▶ Requirement
Only the number is wanted: state how many lines of the data below contain the word "padding".

Web page edit records:
Content starts

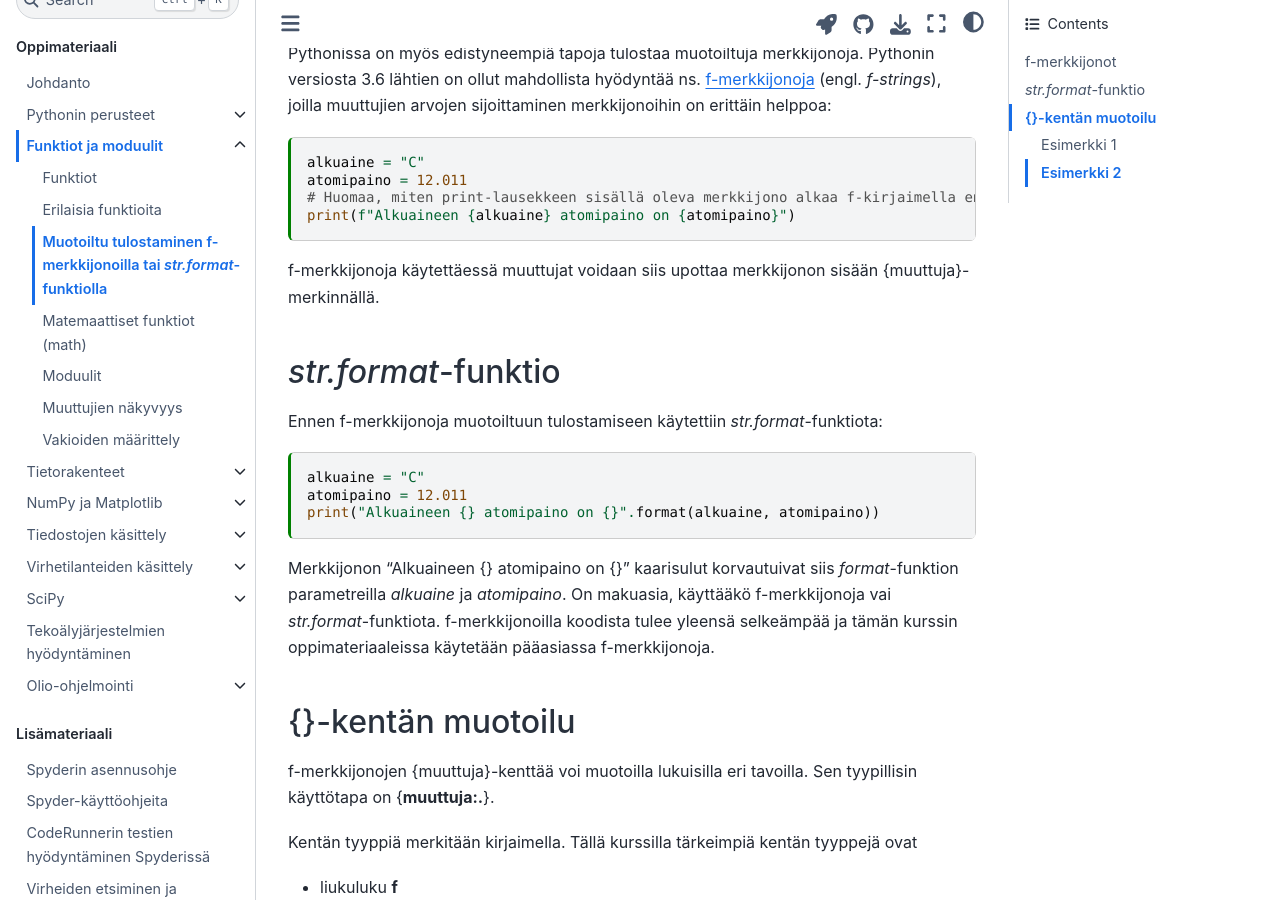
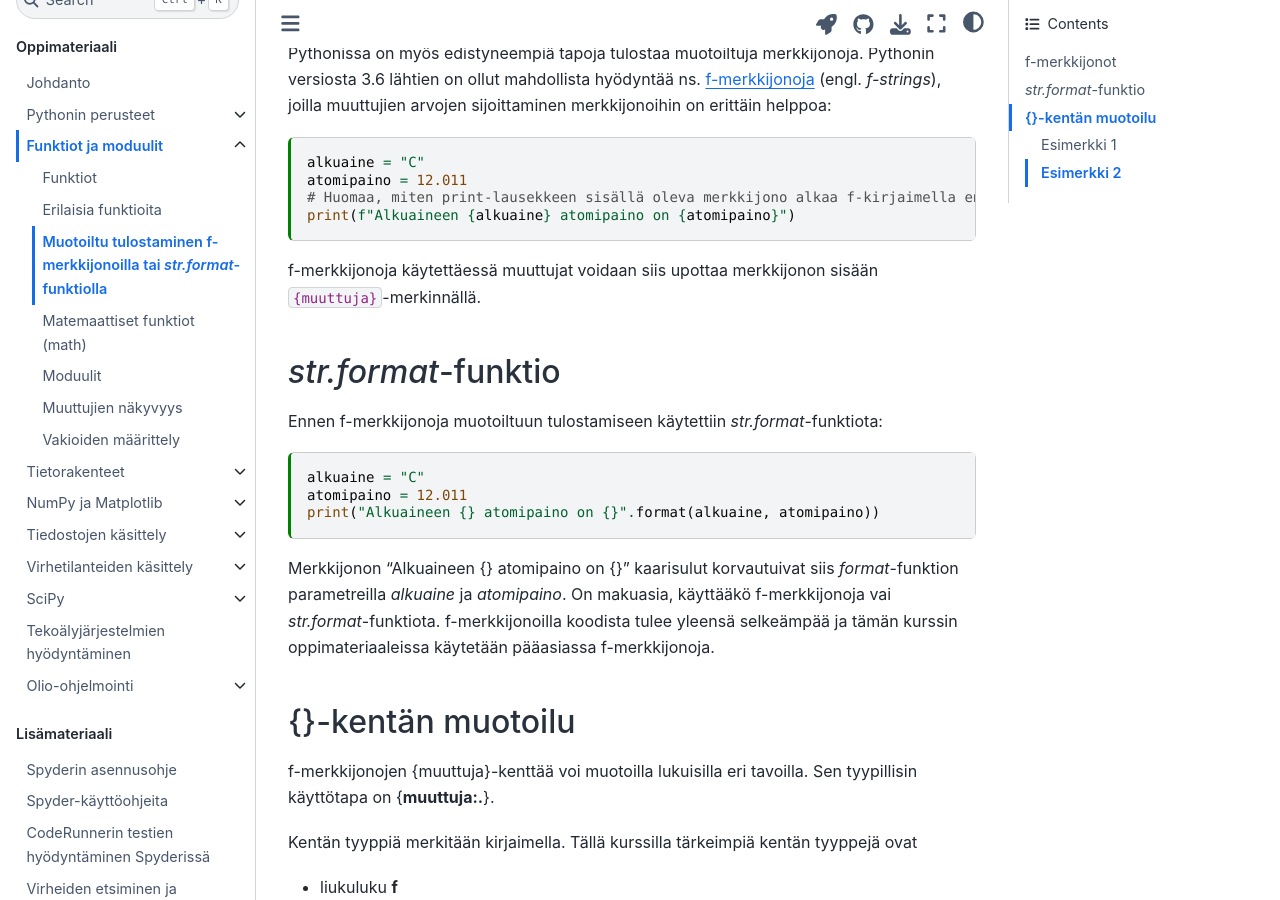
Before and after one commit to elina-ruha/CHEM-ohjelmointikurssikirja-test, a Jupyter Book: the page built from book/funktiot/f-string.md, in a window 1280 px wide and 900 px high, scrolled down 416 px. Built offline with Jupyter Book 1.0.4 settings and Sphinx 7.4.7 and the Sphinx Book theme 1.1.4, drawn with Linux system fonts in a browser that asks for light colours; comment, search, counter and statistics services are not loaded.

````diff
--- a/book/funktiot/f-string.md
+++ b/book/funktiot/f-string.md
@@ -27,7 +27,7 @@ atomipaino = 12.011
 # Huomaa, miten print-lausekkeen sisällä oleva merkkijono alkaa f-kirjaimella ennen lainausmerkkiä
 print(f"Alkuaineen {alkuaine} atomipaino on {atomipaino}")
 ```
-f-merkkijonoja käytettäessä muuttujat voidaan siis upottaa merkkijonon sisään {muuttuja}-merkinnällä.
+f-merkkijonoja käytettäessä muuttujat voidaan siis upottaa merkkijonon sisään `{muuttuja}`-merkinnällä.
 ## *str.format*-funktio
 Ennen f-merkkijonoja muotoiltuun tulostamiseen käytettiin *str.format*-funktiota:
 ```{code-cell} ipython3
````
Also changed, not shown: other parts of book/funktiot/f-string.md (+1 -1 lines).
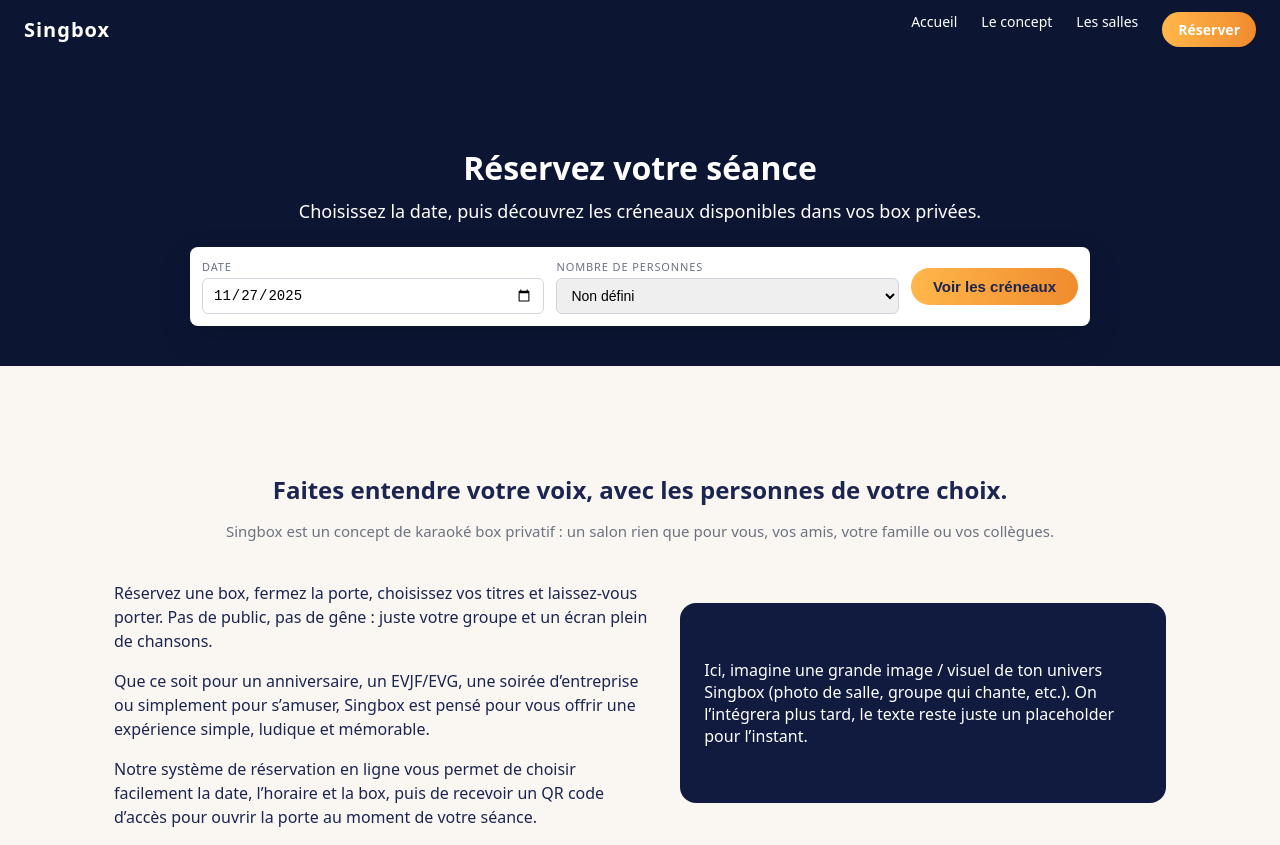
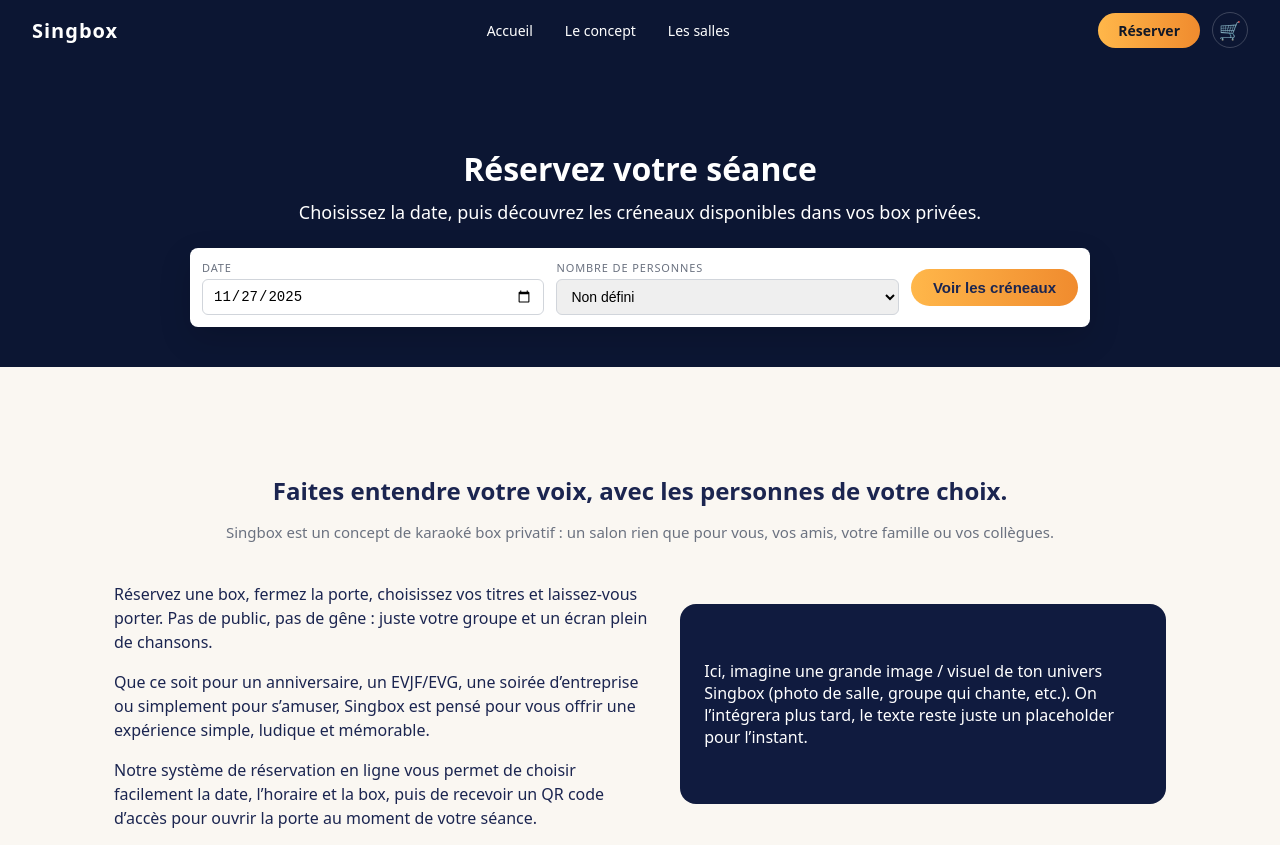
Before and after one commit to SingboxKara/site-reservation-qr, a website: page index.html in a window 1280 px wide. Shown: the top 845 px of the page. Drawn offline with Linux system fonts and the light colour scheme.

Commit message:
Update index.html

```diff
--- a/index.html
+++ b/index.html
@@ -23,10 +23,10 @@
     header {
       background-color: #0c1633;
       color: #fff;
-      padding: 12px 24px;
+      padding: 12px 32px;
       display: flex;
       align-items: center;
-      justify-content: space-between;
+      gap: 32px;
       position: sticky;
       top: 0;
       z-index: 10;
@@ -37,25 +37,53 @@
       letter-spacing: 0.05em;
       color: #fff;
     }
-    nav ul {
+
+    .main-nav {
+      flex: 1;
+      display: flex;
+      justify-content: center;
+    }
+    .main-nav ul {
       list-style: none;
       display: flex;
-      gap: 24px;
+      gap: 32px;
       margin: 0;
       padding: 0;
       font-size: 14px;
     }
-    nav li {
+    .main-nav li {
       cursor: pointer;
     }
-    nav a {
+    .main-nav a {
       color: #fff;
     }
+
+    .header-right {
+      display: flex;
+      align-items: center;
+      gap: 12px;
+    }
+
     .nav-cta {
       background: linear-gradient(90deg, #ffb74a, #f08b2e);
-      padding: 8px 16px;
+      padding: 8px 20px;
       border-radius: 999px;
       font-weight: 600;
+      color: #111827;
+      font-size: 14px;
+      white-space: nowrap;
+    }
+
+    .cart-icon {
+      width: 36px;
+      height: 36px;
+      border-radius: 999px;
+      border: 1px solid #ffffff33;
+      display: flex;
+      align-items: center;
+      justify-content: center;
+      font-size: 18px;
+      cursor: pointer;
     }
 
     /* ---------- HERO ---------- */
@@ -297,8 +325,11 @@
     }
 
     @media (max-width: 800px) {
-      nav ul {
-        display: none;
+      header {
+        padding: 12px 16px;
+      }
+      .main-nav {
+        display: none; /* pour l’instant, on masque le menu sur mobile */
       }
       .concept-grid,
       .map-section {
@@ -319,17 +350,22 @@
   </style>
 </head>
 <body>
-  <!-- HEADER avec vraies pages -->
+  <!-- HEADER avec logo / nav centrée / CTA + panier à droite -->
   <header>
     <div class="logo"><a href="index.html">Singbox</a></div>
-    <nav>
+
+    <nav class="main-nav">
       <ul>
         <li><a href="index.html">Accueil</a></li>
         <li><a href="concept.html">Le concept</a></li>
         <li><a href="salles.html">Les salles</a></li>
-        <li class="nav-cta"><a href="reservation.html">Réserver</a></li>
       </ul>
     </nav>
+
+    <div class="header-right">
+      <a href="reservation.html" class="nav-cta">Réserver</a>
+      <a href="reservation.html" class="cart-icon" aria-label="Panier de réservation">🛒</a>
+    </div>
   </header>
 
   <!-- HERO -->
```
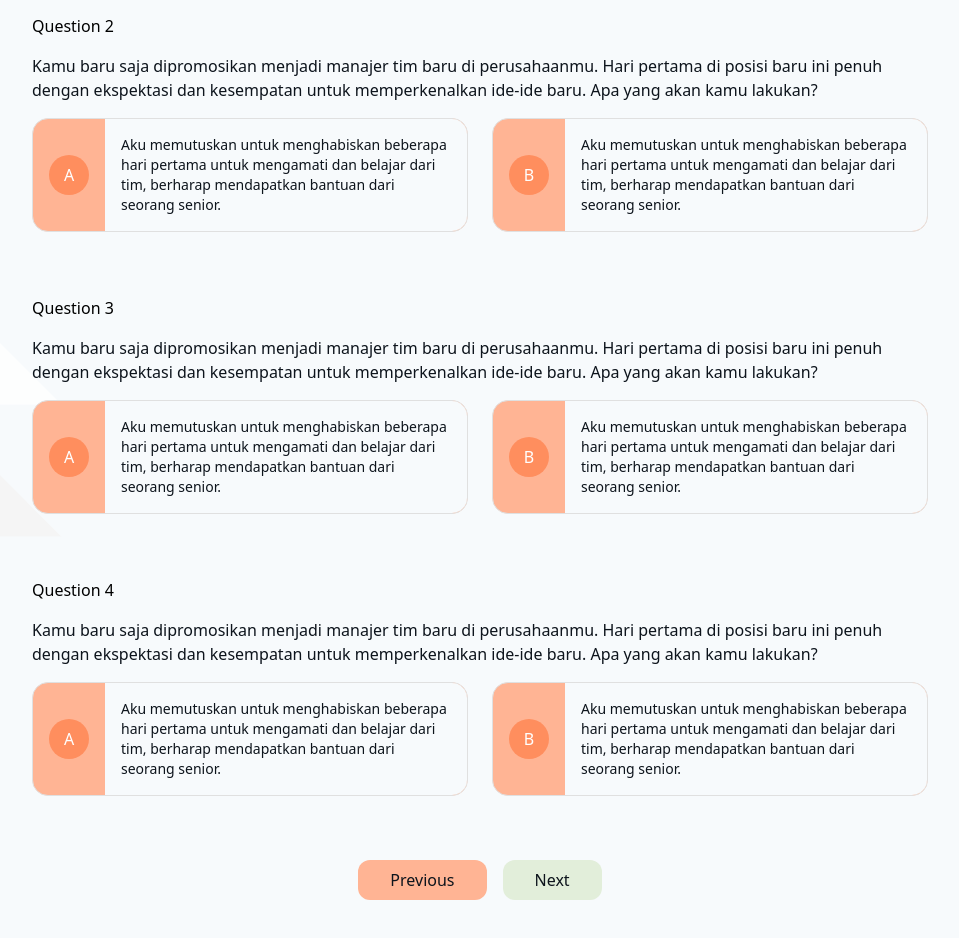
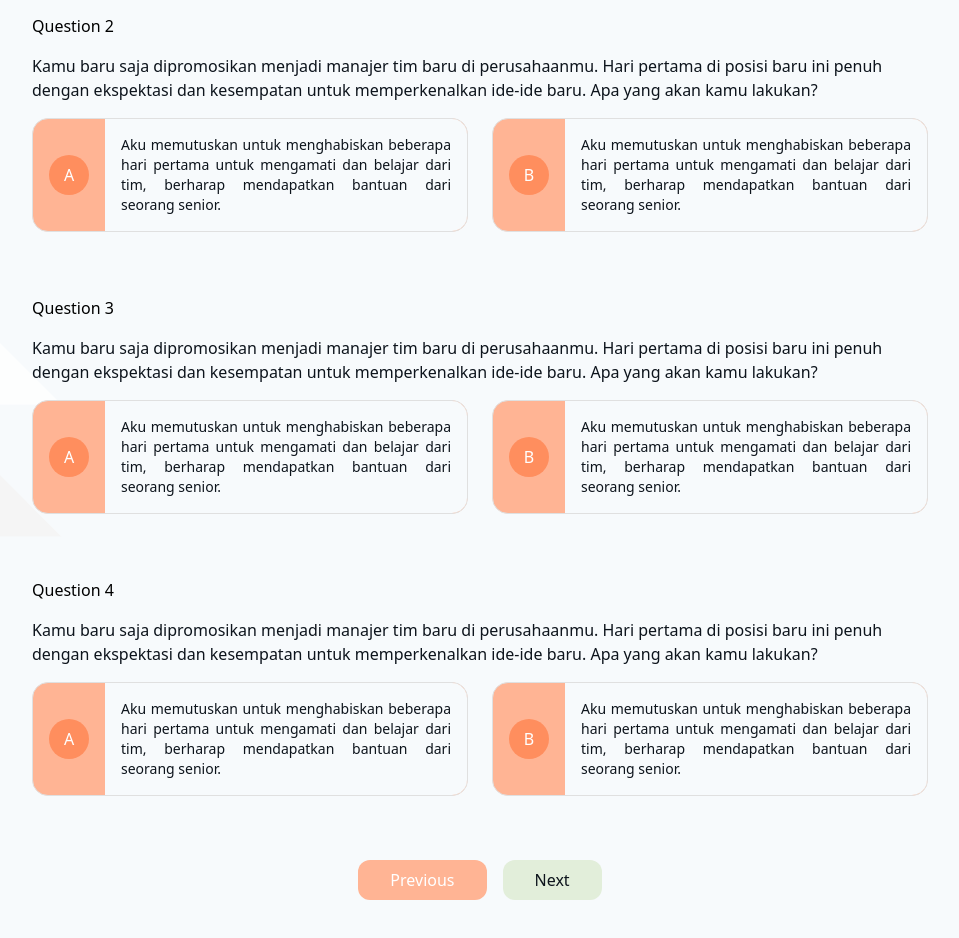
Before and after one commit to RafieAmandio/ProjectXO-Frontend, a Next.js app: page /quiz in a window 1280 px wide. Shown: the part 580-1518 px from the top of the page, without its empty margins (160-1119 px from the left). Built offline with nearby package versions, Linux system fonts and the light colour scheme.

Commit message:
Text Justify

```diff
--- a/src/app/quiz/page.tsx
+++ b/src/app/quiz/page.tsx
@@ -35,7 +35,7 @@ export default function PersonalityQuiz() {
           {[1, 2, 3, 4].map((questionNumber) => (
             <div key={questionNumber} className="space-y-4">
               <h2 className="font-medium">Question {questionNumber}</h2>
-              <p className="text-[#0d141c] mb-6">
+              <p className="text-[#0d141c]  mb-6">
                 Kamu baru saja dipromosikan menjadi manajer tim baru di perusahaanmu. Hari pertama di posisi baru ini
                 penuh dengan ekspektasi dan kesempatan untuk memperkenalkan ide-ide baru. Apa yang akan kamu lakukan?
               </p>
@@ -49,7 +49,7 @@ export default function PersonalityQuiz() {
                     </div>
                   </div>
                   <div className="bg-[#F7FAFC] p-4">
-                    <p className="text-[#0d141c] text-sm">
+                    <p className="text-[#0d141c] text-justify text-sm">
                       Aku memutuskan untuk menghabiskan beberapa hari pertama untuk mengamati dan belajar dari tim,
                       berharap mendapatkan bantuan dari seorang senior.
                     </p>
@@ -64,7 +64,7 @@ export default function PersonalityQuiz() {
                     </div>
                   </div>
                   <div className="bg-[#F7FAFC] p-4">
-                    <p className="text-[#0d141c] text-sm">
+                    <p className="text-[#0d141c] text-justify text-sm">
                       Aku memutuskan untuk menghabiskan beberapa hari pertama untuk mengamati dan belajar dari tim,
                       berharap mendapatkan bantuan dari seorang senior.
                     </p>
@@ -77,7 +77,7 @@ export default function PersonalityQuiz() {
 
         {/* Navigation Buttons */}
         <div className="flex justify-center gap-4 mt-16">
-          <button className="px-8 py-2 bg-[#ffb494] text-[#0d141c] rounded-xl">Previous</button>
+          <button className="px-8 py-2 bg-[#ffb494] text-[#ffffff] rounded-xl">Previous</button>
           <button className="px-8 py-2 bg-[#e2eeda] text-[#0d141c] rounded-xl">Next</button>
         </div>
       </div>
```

Content ends

▶ Response area
6